Christina Warren, a senior attorney for the Hennepin County Attorney's Office Sexual Assault Initiative, said that the Supreme Court’s ruling emphasises the need for state legislation that better protects victims.

“Victims who are intoxicated to the degree that they are unable to give consent are entitled to justice. Our laws must clearly reflect that understanding, and today's Supreme Court ruling highlights the urgency lawmakers have to close this and other loopholes throughout our [criminal sexual conduct] law,” DFL-Shoreview Representative Kelly Moller said in a statement published by the Tribune.

The Tribune reported that Moller had introduced a bill to amend the third-degree sexual misconduct statute to include those who were too intoxicated to consent to sexual encounters earlier this year.

“This ruling underscores the need to change our criminal sexual conduct laws to reflect the reality that all victims unable to consent need justice, not just those who have been forcibly intoxicated,” said R-Maple Lake Representative Marion O'Neill, who co-authored the bill, in a statement published by the Tribune.

Recent articles & video

Canadian legaltech firm signs up seasoned vet for Australian debut

Federal Court rules registrar can reject ‘abuse of process, frivolous, and vexatious’ applications

Highlight: 2022 Most Influential Lawyer has an app on Microsoft’s AppSource
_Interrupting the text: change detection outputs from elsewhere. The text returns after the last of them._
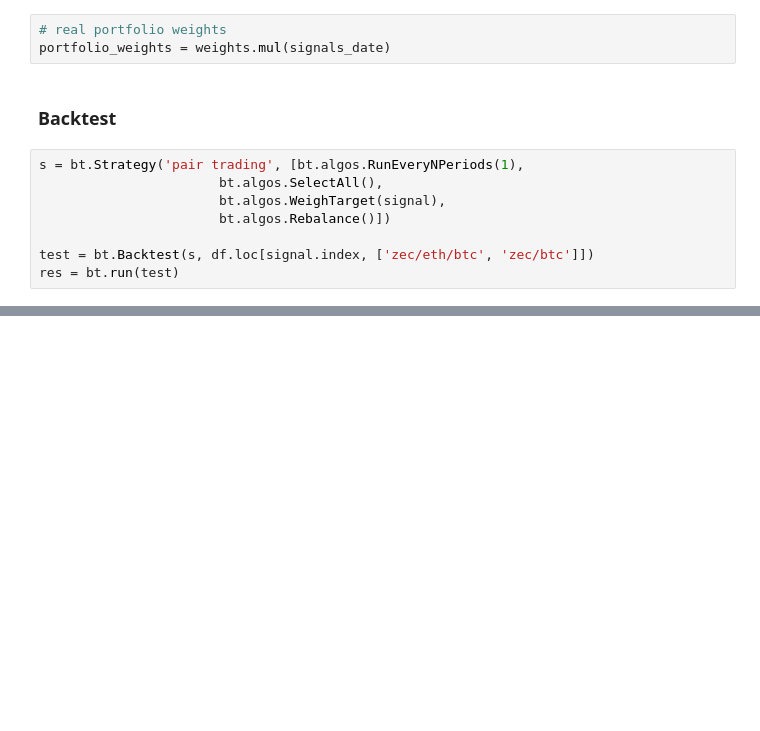
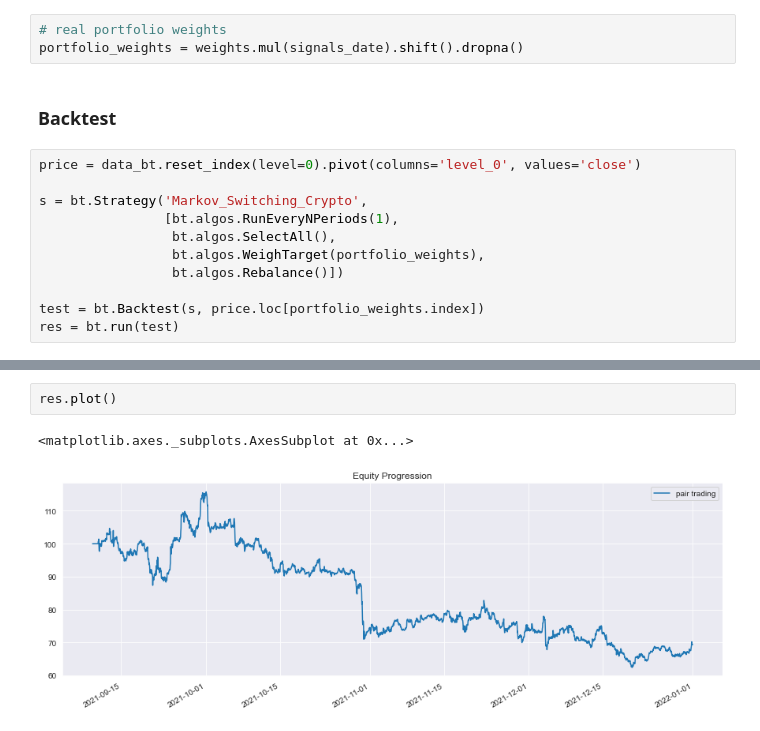
Before and after one commit to CoookieYou/Markov-Switching-Crypto-Portfolio, a Jupyter notebook: backtest.ipynb, the cells around one changed output, grey strips where cells are left out. Saved outputs shown, nothing was run; the diff lists cells and outputs as text; blank space fills up the shorter version.

Commit message:
Update back test set up

```diff
--- a/backtest.ipynb
+++ b/backtest.ipynb
@@ -182,14 +182,17 @@ weights.dropna().head()
 | 2021-09-05 04:00:00 | 1.405672e-16 | 0.651628 | 0.1779 | 0.035966 | 0.111223 | 0.023284 | -3.285586e-16 |
 # %%
 # real portfolio weights
-portfolio_weights = weights.mul(signals_date)
+portfolio_weights = weights.mul(signals_date).shift().dropna()
 # %% [markdown]
 ### Backtest
 # %%
-s = bt.Strategy('pair trading', [bt.algos.RunEveryNPeriods(1),
-                       bt.algos.SelectAll(),
-                       bt.algos.WeighTarget(signal),
-                       bt.algos.Rebalance()])
+price = data_bt.reset_index(level=0).pivot(columns='level_0', values='close')
 
-test = bt.Backtest(s, df.loc[signal.index, ['zec/eth/btc', 'zec/btc']])
+s = bt.Strategy('Markov_Switching_Crypto',
+                [bt.algos.RunEveryNPeriods(1),
+                 bt.algos.SelectAll(),
+                 bt.algos.WeighTarget(portfolio_weights),
+                 bt.algos.Rebalance()])
+
+test = bt.Backtest(s, price.loc[portfolio_weights.index])
 res = bt.run(test)
@@ -199,0 +219,5 @@ res.display()
+# %%
+res.plot()
+# %% [output]
+<matplotlib.axes._subplots.AxesSubplot at 0x...>
+[figure, added]
```
Also changed, not shown: parts of 5 cells of this notebook.
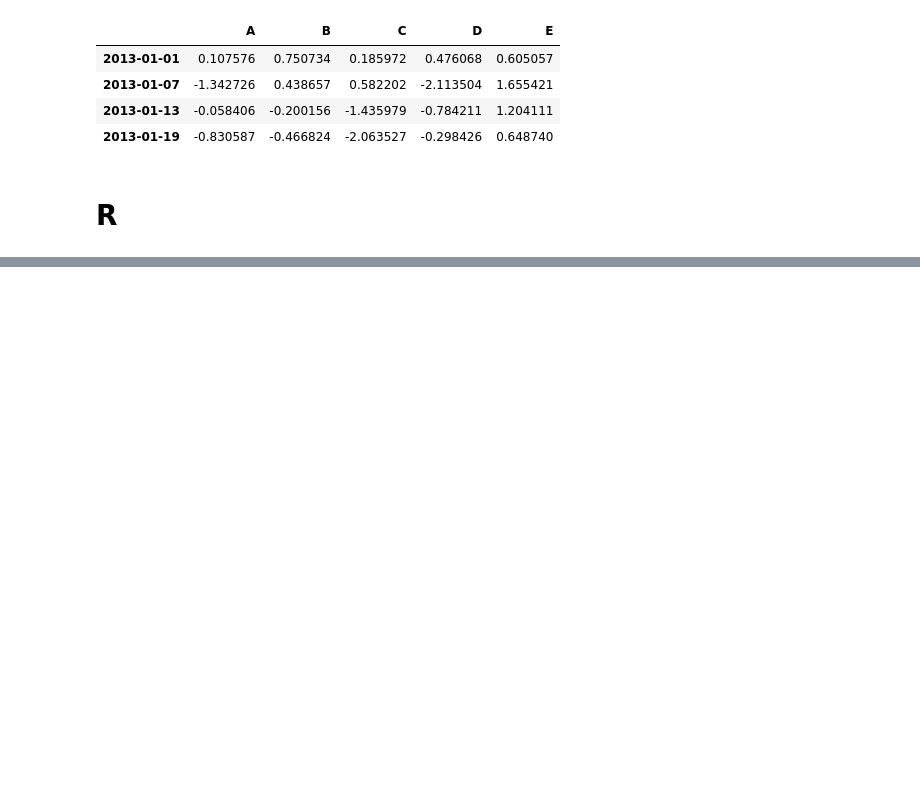
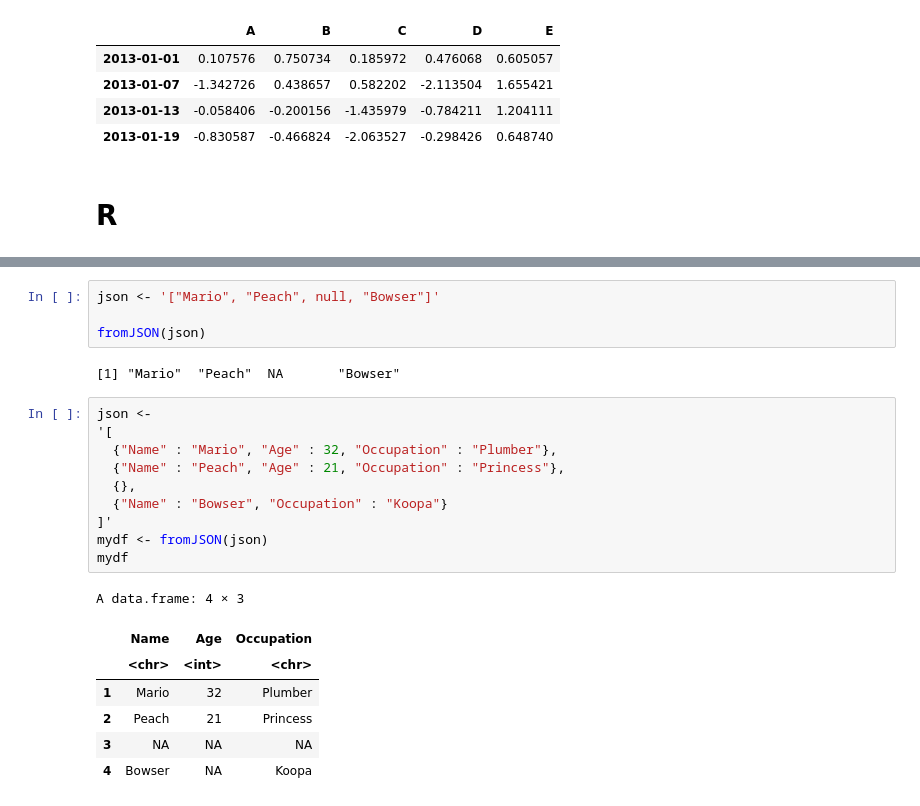
Before and after one commit to RashmitVartak/DAV, a Jupyter notebook: DAV_exp1.ipynb, the cells around one changed output, grey strips where cells are left out. Saved outputs shown, nothing was run; the diff lists cells and outputs as text; blank space fills up the shorter version.

```diff
--- a/DAV_exp1.ipynb
+++ b/DAV_exp1.ipynb
@@ -278,0 +432,24 @@ df[0:24:6]
+# %%
+json <- '["Mario", "Peach", null, "Bowser"]'
+
+fromJSON(json)
+# %% [output]
+[1] "Mario"  "Peach"  NA       "Bowser"
+# %%
+json <-
+'[
+  {"Name" : "Mario", "Age" : 32, "Occupation" : "Plumber"},
+  {"Name" : "Peach", "Age" : 21, "Occupation" : "Princess"},
+  {},
+  {"Name" : "Bowser", "Occupation" : "Koopa"}
+]'
+mydf <- fromJSON(json)
+mydf
+# %% [output]
+A data.frame: 4 × 3
+|  | Name | Age | Occupation |
+|  | <chr> | <int> | <chr> |
+| 1 | Mario | 32 | Plumber |
+| 2 | Peach | 21 | Princess |
+| 3 | NA | NA | NA |
+| 4 | Bowser | NA | Koopa |
```
Also changed, not shown: parts of 19 cells of this notebook.
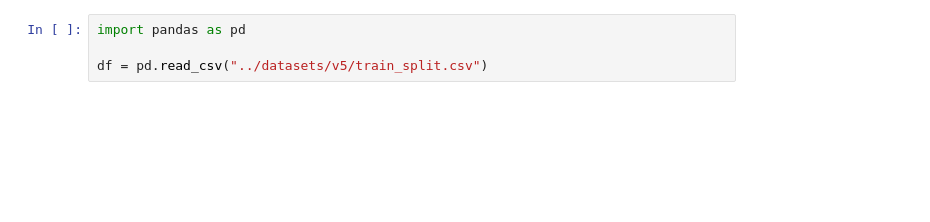
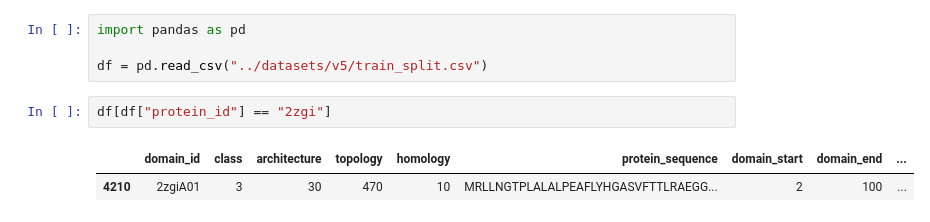
Before and after one commit to marcbeil/protein-prediction-project, a Jupyter notebook: src/visualize_predictions.ipynb, the cells around one changed output. Saved outputs shown, nothing was run; the diff lists cells and outputs as text; blank space fills up the shorter version.

```diff
--- a/src/visualize_predictions.ipynb
+++ b/src/visualize_predictions.ipynb
@@ -2,6 +2,11 @@
 import pandas as pd
 
 df = pd.read_csv("../datasets/v5/train_split.csv")
+# %%
+df[df["protein_id"] == "2zgi"]
+# %% [output]
+|  | domain_id | class | architecture | topology | homology | protein_sequence | domain_start | domain_end | ... |
+| 4210 | 2zgiA01 | 3 | 30 | 470 | 10 | MRLLNGTPLALALPEAFLYHGASVFTTLRAEGG... | 2 | 100 | ... |
 # %%
 import py3Dmol
 
```
Also changed, not shown: parts of 1 cell of this notebook, 2 other files.
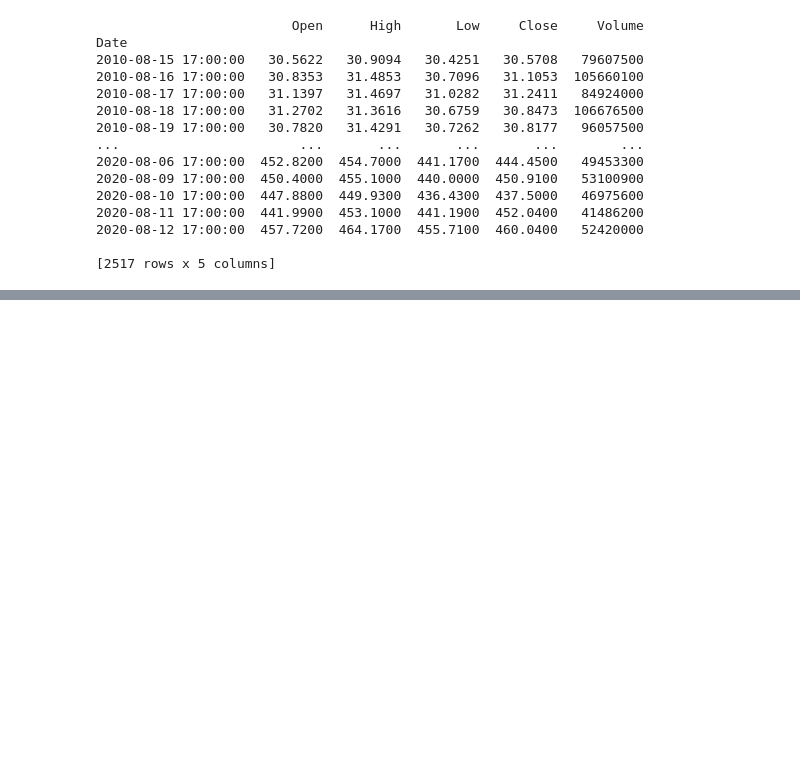
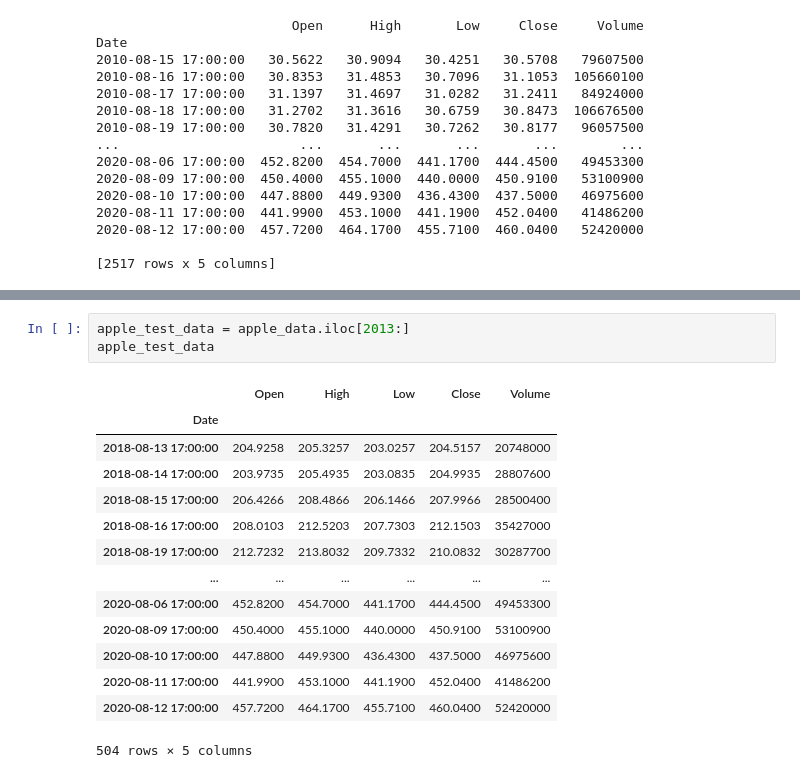
Before and after one commit to hail-marys/little-john, a Jupyter notebook: backup1.ipynb, the cells around one changed output, grey strips where cells are left out. Saved outputs shown, nothing was run; the diff lists cells and outputs as text; blank space fills up the shorter version.

```diff
--- a/backup1.ipynb
+++ b/backup1.ipynb
@@ -150,0 +274,18 @@ Date
+# %%
+apple_test_data = apple_data.iloc[2013:]
+apple_test_data
+# %% [output]
+|  | Open | High | Low | Close | Volume |
+| Date |  |  |  |  |  |
+| 2018-08-13 17:00:00 | 204.9258 | 205.3257 | 203.0257 | 204.5157 | 20748000 |
+| 2018-08-14 17:00:00 | 203.9735 | 205.4935 | 203.0835 | 204.9935 | 28807600 |
+| 2018-08-15 17:00:00 | 206.4266 | 208.4866 | 206.1466 | 207.9966 | 28500400 |
+| 2018-08-16 17:00:00 | 208.0103 | 212.5203 | 207.7303 | 212.1503 | 35427000 |
+| 2018-08-19 17:00:00 | 212.7232 | 213.8032 | 209.7332 | 210.0832 | 30287700 |
+| ... | ... | ... | ... | ... | ... |
+| 2020-08-06 17:00:00 | 452.8200 | 454.7000 | 441.1700 | 444.4500 | 49453300 |
+| 2020-08-09 17:00:00 | 450.4000 | 455.1000 | 440.0000 | 450.9100 | 53100900 |
+| 2020-08-10 17:00:00 | 447.8800 | 449.9300 | 436.4300 | 437.5000 | 46975600 |
+| 2020-08-11 17:00:00 | 441.9900 | 453.1000 | 441.1900 | 452.0400 | 41486200 |
+| 2020-08-12 17:00:00 | 457.7200 | 464.1700 | 455.7100 | 460.0400 | 52420000 |
+504 rows × 5 columns
```
Also changed, not shown: parts of 22 cells of this notebook, 6 other files.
White & Case bolsters commercial litigation practice

Will more businesses implement pay transparency?

Employers pushing back against hybrid model

Most Read Articles

HSF wins landmark case for insurance company

New CEO steps up at KCL Law

K&L Gates nabs HWL Ebsworth team

W+K expands Adelaide office with six new lawyers